#1 carry energy bars
#2 carry extra socks and glove liners
#3 carry small road flares to start instant fires
#4 carry tomahawk
#5 carry pocket warmers with refills
#6 carry gortex sleeping bag liner
#7 wear face mask
#8 wear goose down coat with hood
#9 wear large insulated boots with 2 pair of socks
#10 wear medium insulated underwear with a pair of sweat pants
#11 wear large gortex mittens with liners
#12 wear goggles and heavy stocking cap.
#13 carry british gortex booty liners as backups only
The danger lies in the fact that your feet and hands will get cold and that you will lose large amounts of heat from the top of your head. the other
aspects are that you will overheat and start sweating if you overdress. if you take breaks from moving around and you've been heavily sweating, you
will start freezing. with the right lightweight gear that i suggested, you can comfortably move around, and when you need to stop, you can change out
wet for dry , which will greatly increase your chances of survival...first #1 rule no matter what "ALWAYS BE PREPARED" you have no excuses...NONE
depending where you are? will determine what you can and cannot have to break the wind and stay relatively warm. then there is time allotted to set up
a wind break or any other form of shelter. time is always of the essence, so the sooner you motivate in that direction, the greater your success in
survival will be..don't daddle around and don't overstress yourself, because you will sweat heavily.. remove your coat while working so when your
done you can get back to a nice comfy dry warmth.
emergency blankets are ok, but a gortex sleeping bag liner will keep you 100% dry and works great for a wind break, no matter where you are. and its
large insulated pack boots are best, because tight boots you cant wiggle your feet in will quickly freeze and you will lose your will to survive.
always wear a cotton and a wool sock in pairs and have extras to change out when your feet get damp..i found that i can take my boots off when resting
and changing my socks will let my feet dry off and breath and when i decide to put the boots back on, my feet stay warmer longer. i actually invested
in a pair of british gortex booty liners i use when changing out my socks. i never wear them except when i change out the socks , because they are my
last defense against frost bite and they must stay dry. you might consider a pair
you need energy so you will need to carry some form of a mainstay energy bar and extra snacks to help you maintain heat. a collapsible stainless steel
cup would be very useful as well, for heating things once you have a fire built..like snow or ice for drinking. i found that carrying a pocket full of
bullion cubes is handy also to give you a nice hot drink to slup on while you're trying to stay warm especially your hands.
never drink alcohol, it will kill you.
a knife is handy, but a tomahawk will give you quick use in chopping up wood, chopping through ice or dirt and you can drag it like a shovel to dig
fire and sleeping pits.
road flares are the fasted most efficient way to start fires in extreme cold weather conditions, care 3 or 4 and if you have a secondary fire source
you can cut the flares into shorter pieces to give you more burns for your buck...and again...always practice your skills to ensure mastery. learn all

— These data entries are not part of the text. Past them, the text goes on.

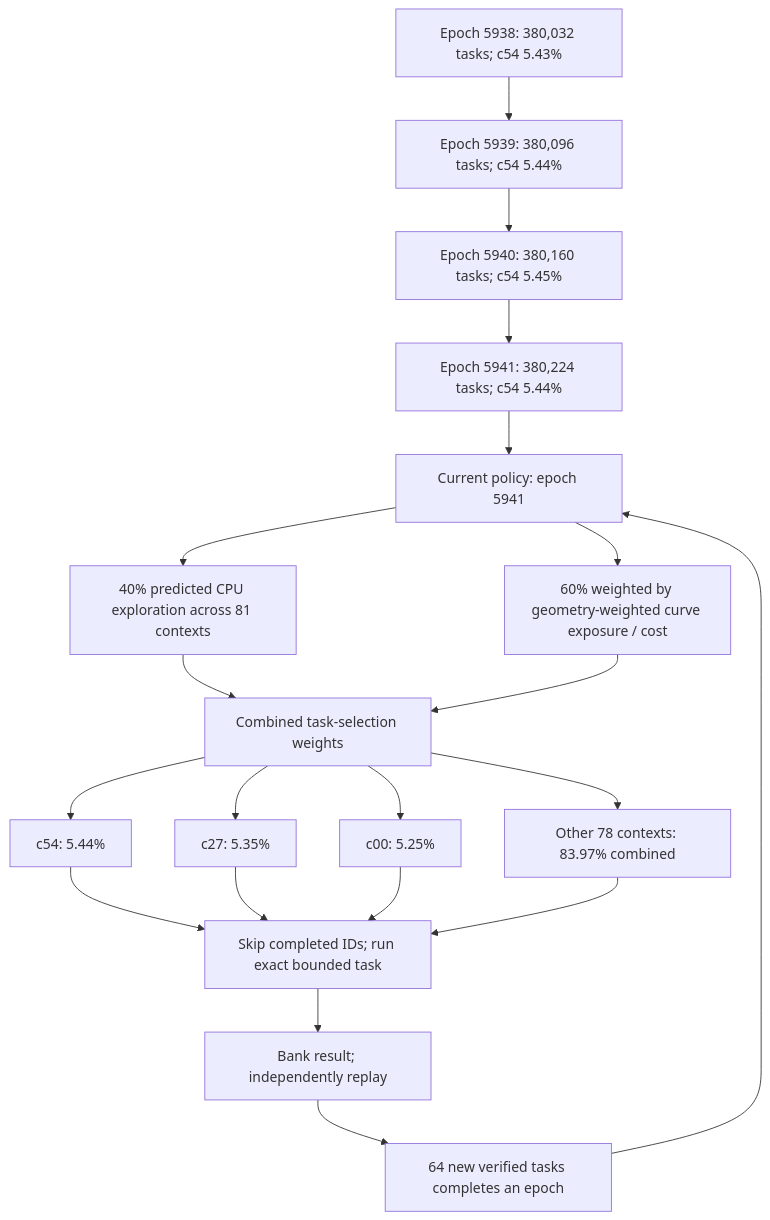
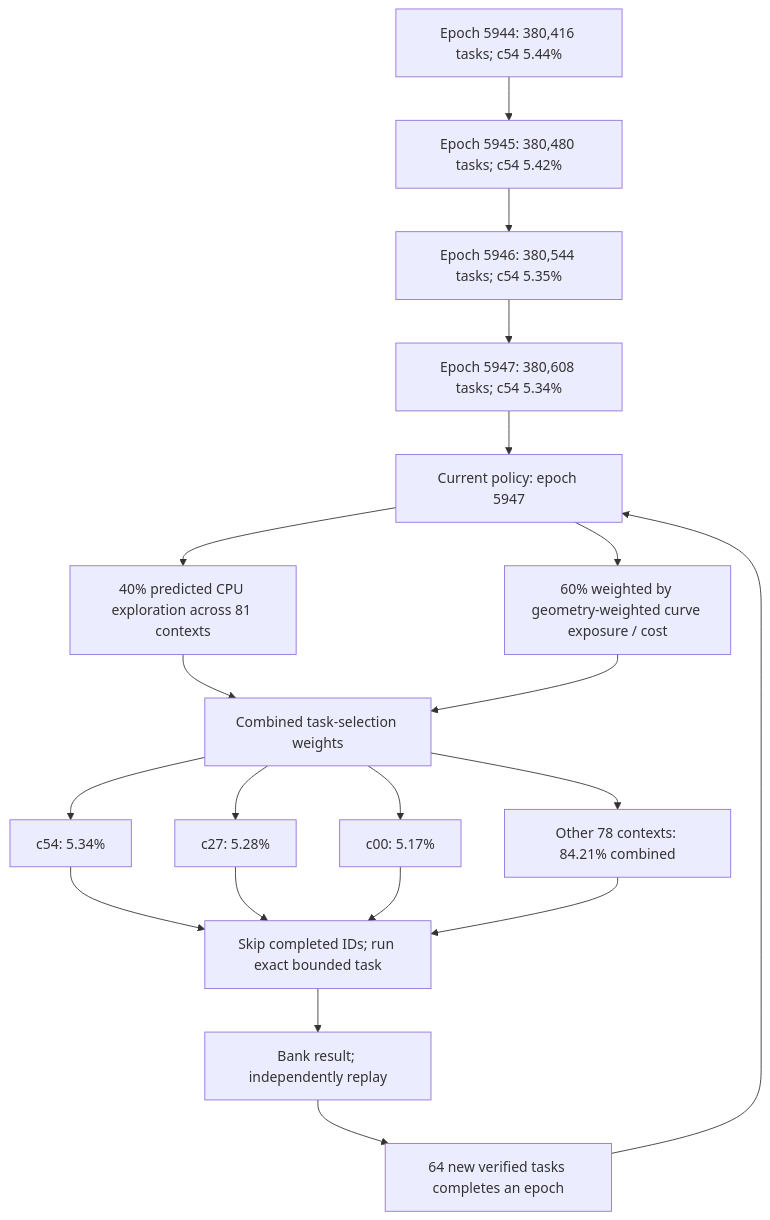
Before and after one commit to Kuberwastaken/math-gambling: the first of 3 diagrams in README.md, drawn with Mermaid. The commit also changed other lines of this file and 1410 other files, not shown here.

````diff
--- a/README.md
+++ b/README.md
@@ -60,27 +60,27 @@
 ```mermaid
 flowchart TD
-    H0["Epoch 5938: 380,032 tasks; c54 5.43%"]
-    H1["Epoch 5939: 380,096 tasks; c54 5.44%"]
+    H0["Epoch 5944: 380,416 tasks; c54 5.44%"]
+    H1["Epoch 5945: 380,480 tasks; c54 5.42%"]
     H0 --> H1
-    H2["Epoch 5940: 380,160 tasks; c54 5.45%"]
+    H2["Epoch 5946: 380,544 tasks; c54 5.35%"]
     H1 --> H2
-    H3["Epoch 5941: 380,224 tasks; c54 5.44%"]
+    H3["Epoch 5947: 380,608 tasks; c54 5.34%"]
     H2 --> H3
-    Policy["Current policy: epoch 5941"]
+    Policy["Current policy: epoch 5947"]
     H3 --> Policy
     Policy --> Explore["40% predicted CPU exploration across 81 contexts"]
     Policy --> Cost["60% weighted by geometry-weighted curve exposure / cost"]
     Explore --> Mix["Combined task-selection weights"]
     Cost --> Mix
-    Mix --> C0["c54: 5.44%"]
-    Mix --> C1["c27: 5.35%"]
-    Mix --> C2["c00: 5.25%"]
-    Mix --> Rest["Other 78 contexts: 83.97% combined"]
+    Mix --> C0["c54: 5.34%"]
+    Mix --> C1["c27: 5.28%"]
+    Mix --> C2["c00: 5.17%"]
+    Mix --> Rest["Other 78 contexts: 84.21% combined"]
     C0 --> Check["Skip completed IDs; run exact bounded task"]
     C1 --> Check
     C2 --> Check
     Rest --> Check
     Check --> Replay["Bank result; independently replay"]
     Replay --> Gate["64 new verified tasks completes an epoch"]
     Gate --> Policy
 ```
````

you can learn and put them to practical application so you will survive